(EXERCISE): Scan the entries for lines with the word "href" and copy those lines.

(SOURCE MATERIAL):
★ ★ ★ ★

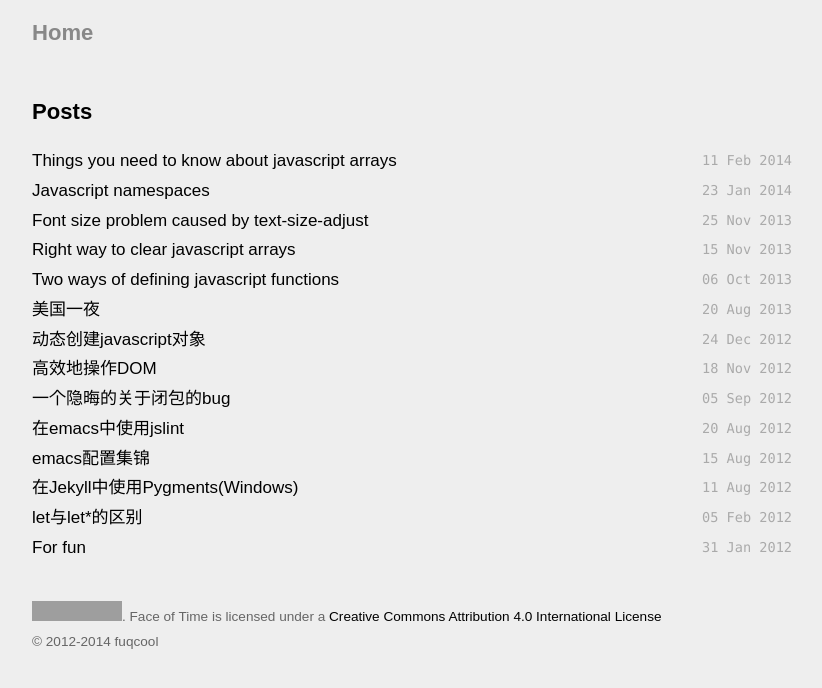
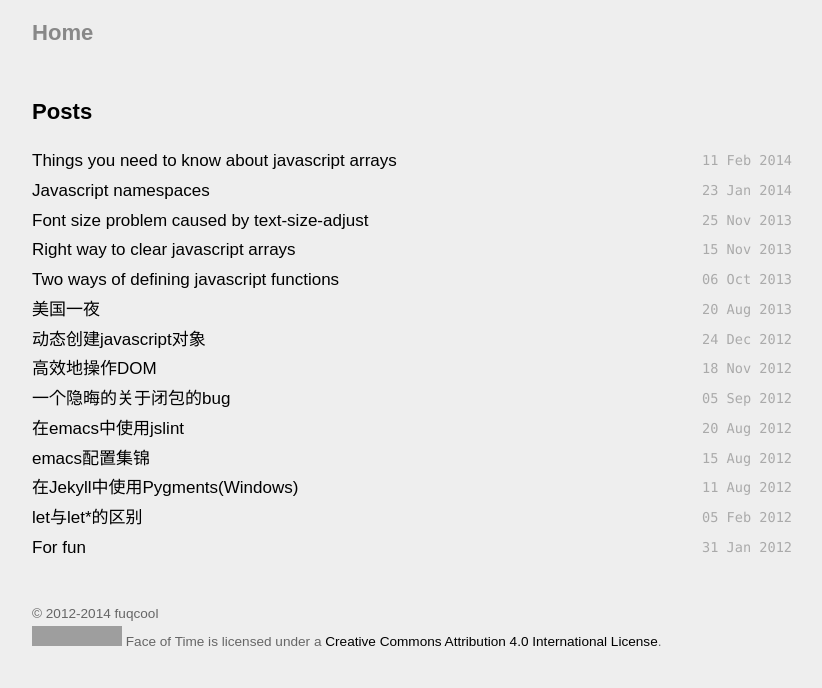
Before and after one commit to fuqcool/fuqcool.github.io, a Jekyll site: the page built from index.html, in a window 1280 px wide. Shown: the top 688 px of the page, without its empty margins (228-1050 px from the left). Built offline with Jekyll 4.4.1, drawn with Linux system fonts in a browser that asks for light colours; Markdown is read by kramdown in place of the engine named in the settings; grey boxes are pictures that could not be loaded.

Commit message:
Update default.html

```diff
--- a/_layouts/default.html
+++ b/_layouts/default.html
@@ -30,14 +30,13 @@
       {{ content }}
 
       <div class="footer">
-      <div>
-                <a rel="license" href="http://creativecommons.org/licenses/by/4.0/"><img alt="Creative Commons License" style="border-width:0" src="http://i.creativecommons.org/l/by/4.0/80x15.png" /></a>.
-        Face of Time is licensed under a
-        <a rel="license" href="http://creativecommons.org/licenses/by/4.0/">
-          Creative Commons Attribution 4.0 International License</a>
-      </div>
-
         <div>&copy; 2012-2014 fuqcool</div>
+        <div>
+          <a rel="license" href="http://creativecommons.org/licenses/by/4.0/"><img alt="Creative Commons License" style="border-width:0" src="http://i.creativecommons.org/l/by/4.0/80x15.png" /></a>
+          Face of Time is licensed under a
+          <a rel="license" href="http://creativecommons.org/licenses/by/4.0/">
+          Creative Commons Attribution 4.0 International License</a>.
+        </div>
       </div>
     </div>
 
```
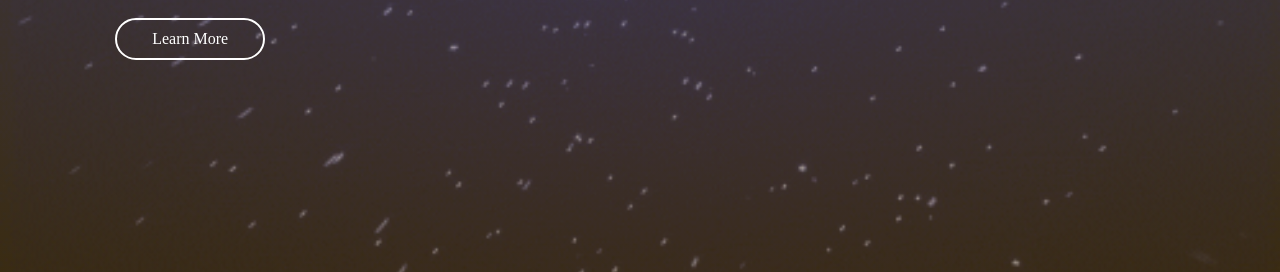
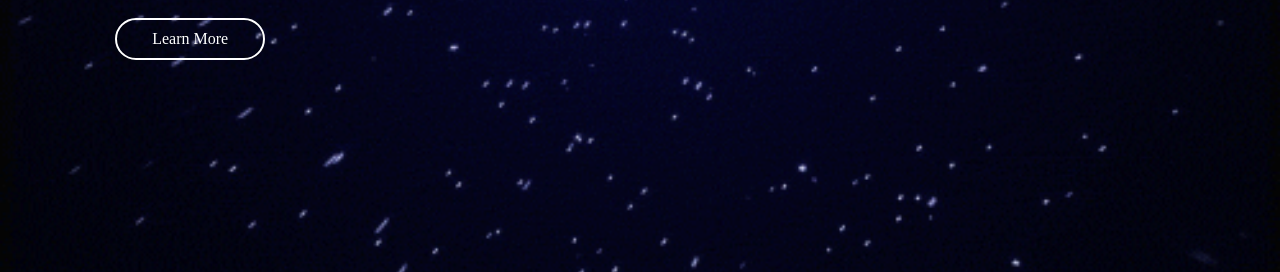
Before and after one commit to amnakhubaib-webdev/CSS-project, a plain HTML site: page index.html in a window 1280 px wide. Shown: the part 608-880 px from the top of the page. Drawn offline with Linux system fonts and the light colour scheme.

Commit message:
Update style.css

```diff
--- a/style.css
+++ b/style.css
@@ -99,7 +99,7 @@
 .header {
     width: 100%;
     height: 100vh;
-    background-image: linear-gradient(rgba(120, 122, 199, 0.5), rgba(111, 82, 32, 0.5)), url(IrM.gif);
+    background-image: url(IrM.gif);
     background-position: center;
     background-size: cover;
     overflow-x: hidden;
```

★ ★ ★ ★

(RESULT OF THE EXERCISE):
-                <a rel="license" href="http://creativecommons.org/licenses/by/4.0/"><img alt="Creative Commons License" style="border-width:0" src="http://i.creativecommons.org/l/by/4.0/80x15.png" /></a>.
-        <a rel="license" href="http://creativecommons.org/licenses/by/4.0/">
+          <a rel="license" href="http://creativecommons.org/licenses/by/4.0/"><img alt="Creative Commons License" style="border-width:0" src="http://i.creativecommons.org/l/by/4.0/80x15.png" /></a>
+          <a rel="license" href="http://creativecommons.org/licenses/by/4.0/">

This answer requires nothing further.